# [Instructions for the task]
Once you find a line containing the word "after" in the entries below, copy it.
____________________
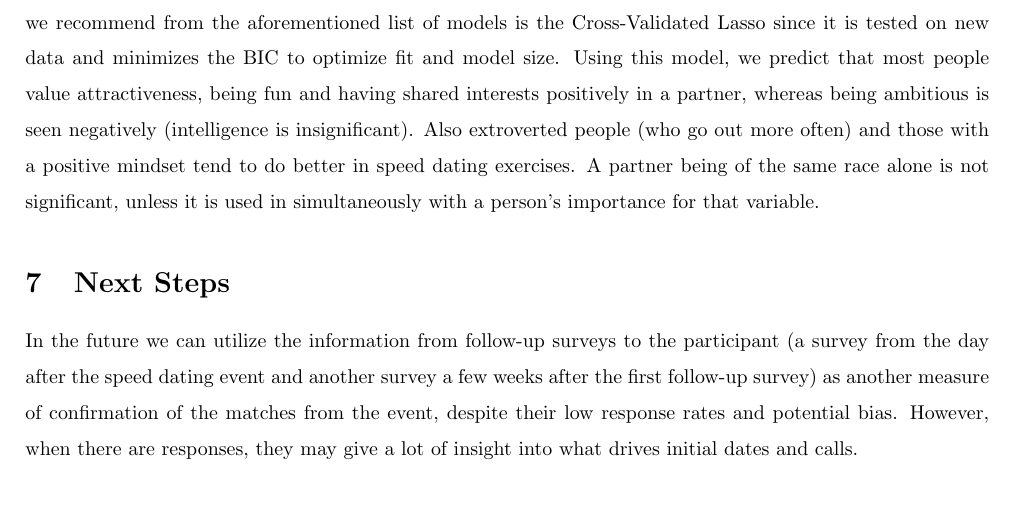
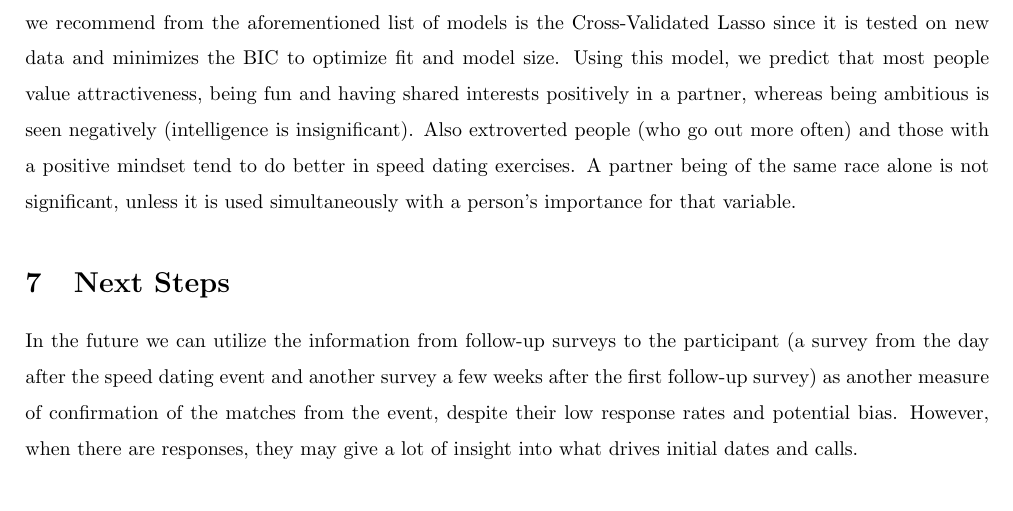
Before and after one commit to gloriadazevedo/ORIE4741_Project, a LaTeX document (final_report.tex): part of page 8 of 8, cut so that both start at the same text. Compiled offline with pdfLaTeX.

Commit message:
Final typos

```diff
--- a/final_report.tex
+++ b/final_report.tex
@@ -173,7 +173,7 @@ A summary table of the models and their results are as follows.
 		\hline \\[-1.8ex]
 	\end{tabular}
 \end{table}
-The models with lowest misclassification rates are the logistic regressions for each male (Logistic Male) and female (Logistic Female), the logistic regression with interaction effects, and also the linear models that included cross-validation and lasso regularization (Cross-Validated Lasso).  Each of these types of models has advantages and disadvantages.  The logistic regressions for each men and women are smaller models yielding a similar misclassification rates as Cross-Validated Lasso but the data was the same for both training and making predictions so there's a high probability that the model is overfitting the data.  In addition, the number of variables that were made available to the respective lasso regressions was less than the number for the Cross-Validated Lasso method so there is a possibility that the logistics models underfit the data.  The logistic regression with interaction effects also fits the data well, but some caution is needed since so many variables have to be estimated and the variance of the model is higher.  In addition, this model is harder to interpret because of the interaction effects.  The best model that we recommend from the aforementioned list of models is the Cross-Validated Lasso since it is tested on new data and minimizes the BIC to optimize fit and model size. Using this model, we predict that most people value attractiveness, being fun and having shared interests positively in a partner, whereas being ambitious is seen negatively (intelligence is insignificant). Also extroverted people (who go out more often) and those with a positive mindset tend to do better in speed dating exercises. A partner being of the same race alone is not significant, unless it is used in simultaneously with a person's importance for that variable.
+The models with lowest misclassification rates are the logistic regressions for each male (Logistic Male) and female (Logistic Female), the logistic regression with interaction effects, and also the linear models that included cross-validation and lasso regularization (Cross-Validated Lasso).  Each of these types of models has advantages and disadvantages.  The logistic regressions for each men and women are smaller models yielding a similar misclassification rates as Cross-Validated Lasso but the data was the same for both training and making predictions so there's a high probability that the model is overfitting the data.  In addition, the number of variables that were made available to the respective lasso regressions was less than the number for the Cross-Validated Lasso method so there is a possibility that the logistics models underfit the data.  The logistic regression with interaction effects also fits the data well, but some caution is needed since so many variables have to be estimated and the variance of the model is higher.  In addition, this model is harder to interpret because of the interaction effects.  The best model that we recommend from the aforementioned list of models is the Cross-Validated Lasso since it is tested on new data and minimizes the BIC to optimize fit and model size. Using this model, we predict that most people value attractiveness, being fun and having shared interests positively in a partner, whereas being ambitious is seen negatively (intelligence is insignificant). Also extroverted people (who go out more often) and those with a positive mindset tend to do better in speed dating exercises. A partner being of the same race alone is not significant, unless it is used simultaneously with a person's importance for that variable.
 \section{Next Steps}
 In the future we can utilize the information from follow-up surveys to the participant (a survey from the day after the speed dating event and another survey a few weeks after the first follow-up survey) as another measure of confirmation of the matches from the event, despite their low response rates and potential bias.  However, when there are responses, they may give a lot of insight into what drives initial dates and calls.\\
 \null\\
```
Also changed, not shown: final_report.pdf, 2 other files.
____________________
# [Task output]
Before and after one commit to gloriadazevedo/ORIE4741_Project, a LaTeX document (final_report.tex): part of page 8 of 8, cut so that both start at the same text. Compiled offline with pdfLaTeX.
 In the future we can utilize the information from follow-up surveys to the participant (a survey from the day after the speed dating event and another survey a few weeks after the first follow-up survey) as another measure of confirmation of the matches from the event, despite their low response rates and potential bias.  However, when there are responses, they may give a lot of insight into what drives initial dates and calls.\\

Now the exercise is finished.